* **TASK DIRECTIONS**
Determine how many lines in the listing that follows include "https". Answer only with that number.

---------- EXERCISE MATERIAL ----------

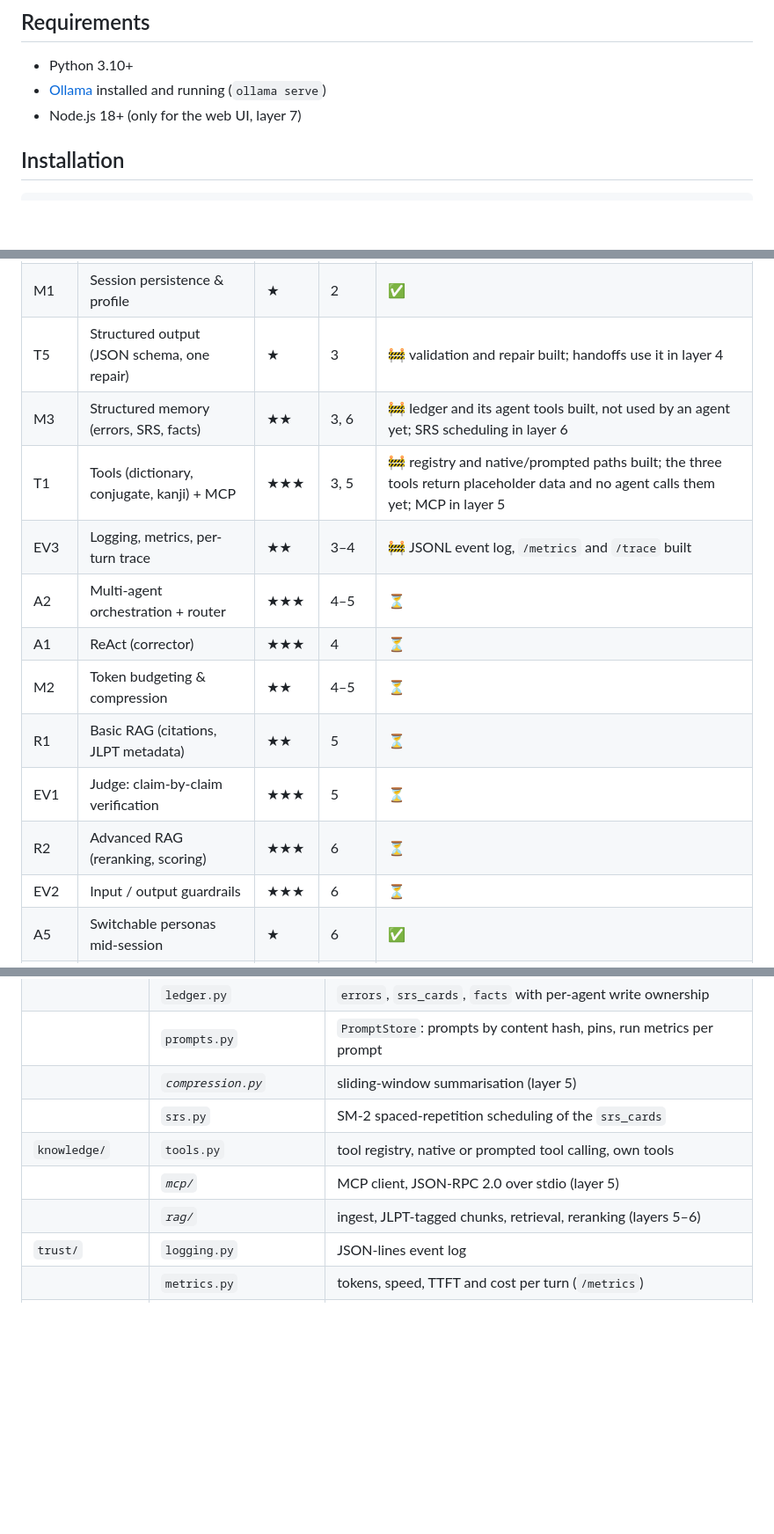
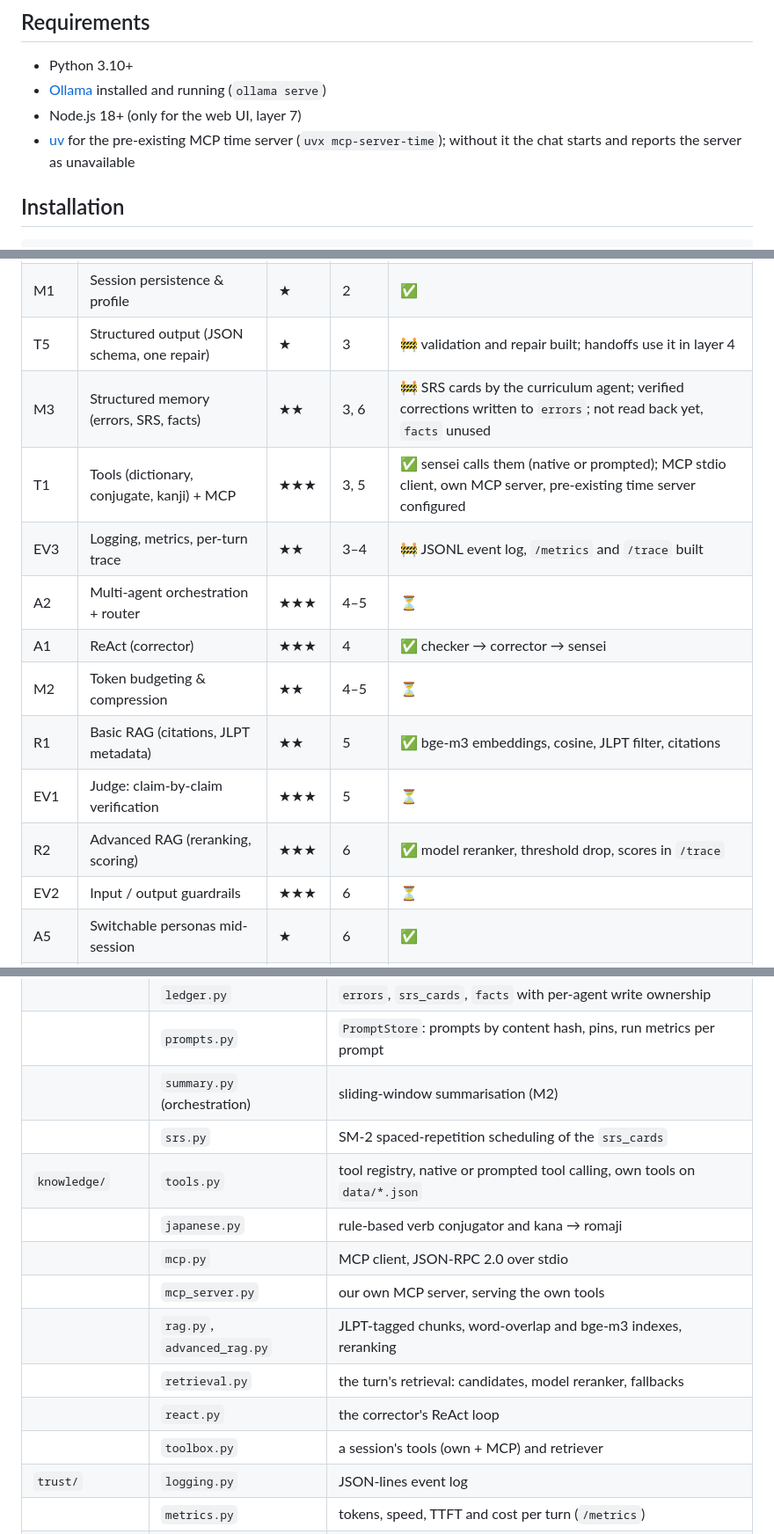
Before and after one commit to Eukyrios/SensAI, a Markdown page: README.md, 3 parts joined by grey strips. Shown at 88% size. GitHub-like rendering; blank space fills up the shorter version.

```diff
--- a/README.md
+++ b/README.md
@@ -36,6 +36,8 @@ Stage 4 can loop back to stage 2 ("another hop"), and stage 5 is read back on th
 - Python 3.10+
 - [Ollama](https://ollama.com) installed and running (`ollama serve`)
 - Node.js 18+ (only for the web UI, layer 7)
+- [uv](https://docs.astral.sh/uv/) for the pre-existing MCP time server (`uvx mcp-server-time`); without it the
+  chat starts and reports the server as unavailable
 
 ## Installation
 
@@ -268,15 +270,15 @@ Committed: six of the seven ★★★ features (T2 is declined on purpose — a
 | B1 | CLI chatbot (streaming, history, errors) | 👍 | 1–2 | ✅ |
 | M1 | Session persistence & profile | ★ | 2 | ✅ |
 | T5 | Structured output (JSON schema, one repair) | ★ | 3 | 🚧 validation and repair built; handoffs use it in layer 4 |
-| M3 | Structured memory (errors, SRS, facts) | ★★ | 3, 6 | 🚧 ledger and its agent tools built, not used by an agent yet; SRS scheduling in layer 6 |
-| T1 | Tools (dictionary, conjugate, kanji) + MCP | ★★★ | 3, 5 | 🚧 registry and native/prompted paths built; the three tools return placeholder data and no agent calls them yet; MCP in layer 5 |
+| M3 | Structured memory (errors, SRS, facts) | ★★ | 3, 6 | 🚧 SRS cards by the curriculum agent; verified corrections written to `errors`; not read back yet, `facts` unused |
+| T1 | Tools (dictionary, conjugate, kanji) + MCP | ★★★ | 3, 5 | ✅ sensei calls them (native or prompted); MCP stdio client, own MCP server, pre-existing time server configured |
 | EV3 | Logging, metrics, per-turn trace | ★★ | 3–4 | 🚧 JSONL event log, `/metrics` and `/trace` built |
 | A2 | Multi-agent orchestration + router | ★★★ | 4–5 | ⏳ |
-| A1 | ReAct (corrector) | ★★★ | 4 | ⏳ |
+| A1 | ReAct (corrector) | ★★★ | 4 | ✅ checker → corrector → sensei |
 | M2 | Token budgeting & compression | ★★ | 4–5 | ⏳ |
-| R1 | Basic RAG (citations, JLPT metadata) | ★★ | 5 | ⏳ |
+| R1 | Basic RAG (citations, JLPT metadata) | ★★ | 5 | ✅ bge-m3 embeddings, cosine, JLPT filter, citations |
 | EV1 | Judge: claim-by-claim verification | ★★★ | 5 | ⏳ |
-| R2 | Advanced RAG (reranking, scoring) | ★★★ | 6 | ⏳ |
+| R2 | Advanced RAG (reranking, scoring) | ★★★ | 6 | ✅ model reranker, threshold drop, scores in `/trace` |
 | EV2 | Input / output guardrails | ★★★ | 6 | ⏳ |
 | A5 | Switchable personas mid-session | ★ | 6 | ✅ |
 | A4 | Prompt versioning (content hash) | ★ | 6 | ✅ |
@@ -361,11 +365,16 @@ Built modules, then planned ones with the layer that adds them.
 | | `repository.py` | `SessionRepository` and its async facade, sessions, profile |
 | | `ledger.py` | `errors`, `srs_cards`, `facts` with per-agent write ownership |
 | | `prompts.py` | `PromptStore`: prompts by content hash, pins, run metrics per prompt |
-| | *`compression.py`* | sliding-window summarisation (layer 5) |
+| | `summary.py` (orchestration) | sliding-window summarisation (M2) |
 | | `srs.py` | SM-2 spaced-repetition scheduling of the `srs_cards` |
-| `knowledge/` | `tools.py` | tool registry, native or prompted tool calling, own tools |
-| | *`mcp/`* | MCP client, JSON-RPC 2.0 over stdio (layer 5) |
-| | *`rag/`* | ingest, JLPT-tagged chunks, retrieval, reranking (layers 5–6) |
+| `knowledge/` | `tools.py` | tool registry, native or prompted tool calling, own tools on `data/*.json` |
+| | `japanese.py` | rule-based verb conjugator and kana → romaji |
+| | `mcp.py` | MCP client, JSON-RPC 2.0 over stdio |
+| | `mcp_server.py` | our own MCP server, serving the own tools |
+| | `rag.py`, `advanced_rag.py` | JLPT-tagged chunks, word-overlap and bge-m3 indexes, reranking |
+| | `retrieval.py` | the turn's retrieval: candidates, model reranker, fallbacks |
+| | `react.py` | the corrector's ReAct loop |
+| | `toolbox.py` | a session's tools (own + MCP) and retriever |
 | `trust/` | `logging.py` | JSON-lines event log |
 | | `metrics.py` | tokens, speed, TTFT and cost per turn (`/metrics`) |
 | | `tracing.py` | per-turn trace of the agent runs (`/trace`) |
```
Also changed, not shown: other parts of README.md (+49 -2 lines).
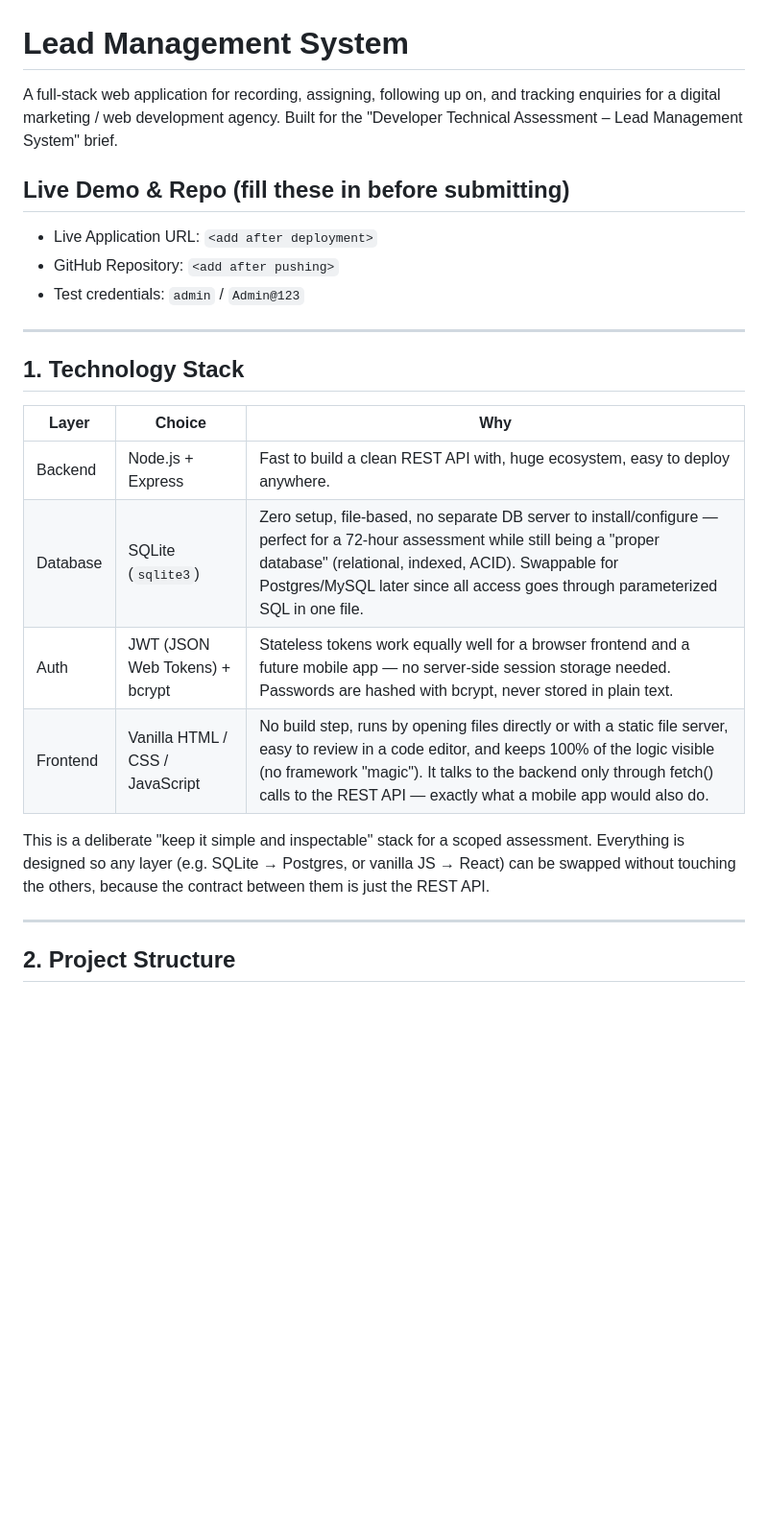
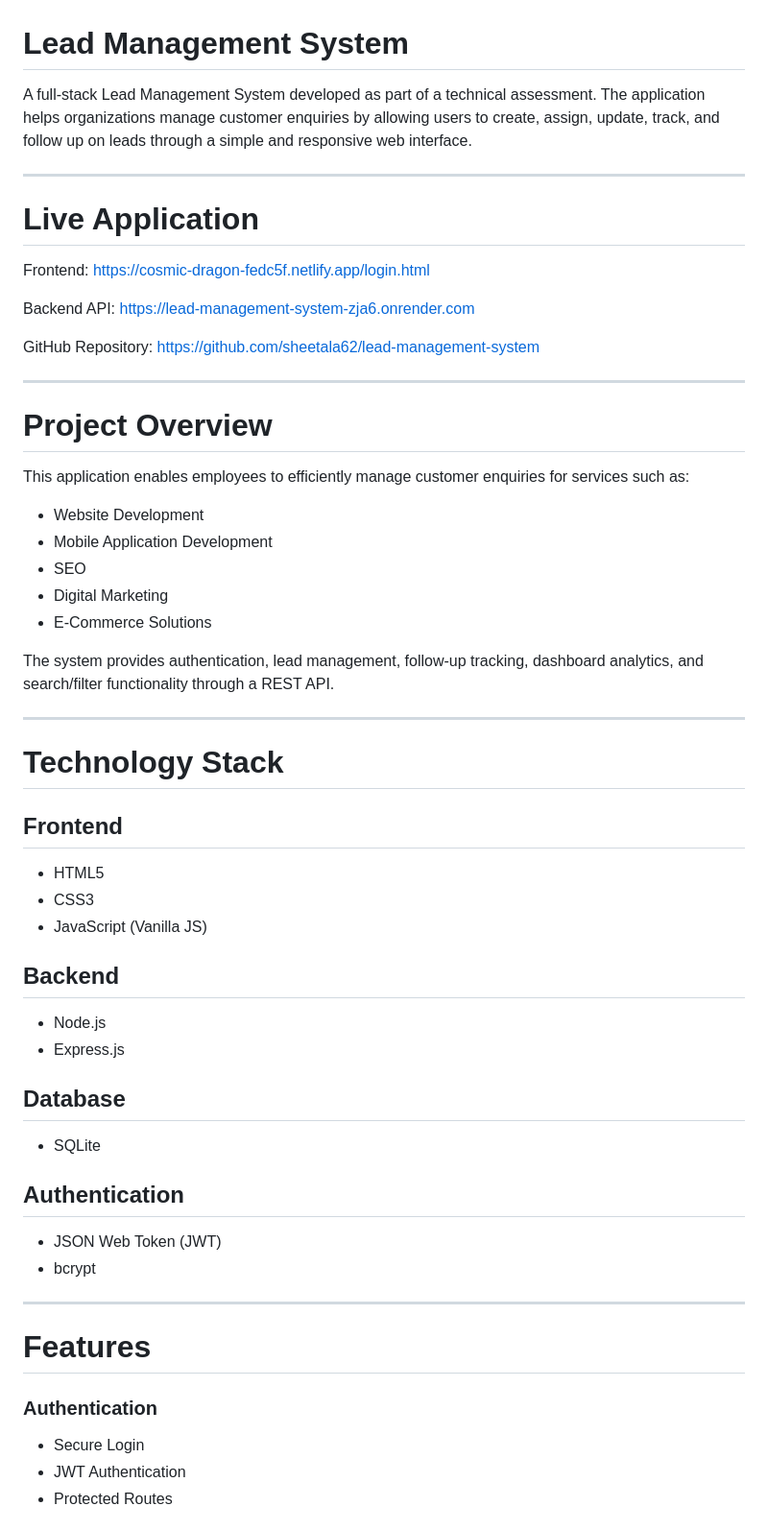
Before and after one commit to sheetala62/lead-management-system, a Markdown page: README.md, the part around one of its changes. Shown at 96% size. Rendered like a GitHub page; blank space fills up the shorter version.

```diff
--- a/README.md
+++ b/README.md
@@ -1,31 +1,65 @@
 # Lead Management System
 
-A full-stack web application for recording, assigning, following up on, and tracking
-enquiries for a digital marketing / web development agency. Built for the
-"Developer Technical Assessment – Lead Management System" brief.
-
-## Live Demo & Repo (fill these in before submitting)
-
-- Live Application URL: `<add after deployment>`
-- GitHub Repository: `<add after pushing>`
-- Test credentials: `admin` / `Admin@123`
+A full-stack Lead Management System developed as part of a technical assessment. The application helps organizations manage customer enquiries by allowing users to create, assign, update, track, and follow up on leads through a simple and responsive web interface.
 
 ---
 
-## 1. Technology Stack
+# Live Application
 
-| Layer     | Choice                              | Why |
-|-----------|--------------------------------------|-----|
-| Backend   | Node.js + Express                    | Fast to build a clean REST API with, huge ecosystem, easy to deploy anywhere. |
-| Database  | SQLite (`sqlite3`)                   | Zero setup, file-based, no separate DB server to install/configure — perfect for a 72-hour assessment while still being a "proper database" (relational, indexed, ACID). Swappable for Postgres/MySQL later since all access goes through parameterized SQL in one file. |
-| Auth      | JWT (JSON Web Tokens) + bcrypt       | Stateless tokens work equally well for a browser frontend and a future mobile app — no server-side session storage needed. Passwords are hashed with bcrypt, never stored in plain text. |
-| Frontend  | Vanilla HTML / CSS / JavaScript      | No build step, runs by opening files directly or with a static file server, easy to review in a code editor, and keeps 100% of the logic visible (no framework "magic"). It talks to the backend only through fetch() calls to the REST API — exactly what a mobile app would also do. |
+Frontend:
+https://cosmic-dragon-fedc5f.netlify.app/login.html
 
-This is a deliberate "keep it simple and inspectable" stack for a scoped assessment.
-Everything is designed so any layer (e.g. SQLite → Postgres, or vanilla JS → React)
-can be swapped without touching the others, because the contract between them is
-just the REST API.
+Backend API:
+https://lead-management-system-zja6.onrender.com
+
+GitHub Repository:
+https://github.com/sheetala62/lead-management-system
 
 ---
 
-## 2. Project Structure
+# Project Overview
+
+This application enables employees to efficiently manage customer enquiries for services such as:
+
+- Website Development
+- Mobile Application Development
+- SEO
+- Digital Marketing
+- E-Commerce Solutions
+
+The system provides authentication, lead management, follow-up tracking, dashboard analytics, and search/filter functionality through a REST API.
+
+---
+
+# Technology Stack
+
+## Frontend
+
+- HTML5
+- CSS3
+- JavaScript (Vanilla JS)
+
+## Backend
+
+- Node.js
+- Express.js
+
+## Database
+
+- SQLite
+
+## Authentication
+
+- JSON Web Token (JWT)
+- bcrypt
+
+---
+
+# Features
+
+### Authentication
+
+- Secure Login
+- JWT Authentication
+- Protected Routes
+
```
Also changed, not shown: other parts of README.md (+154 -91 lines).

----------

* **RESULT BELOW**
5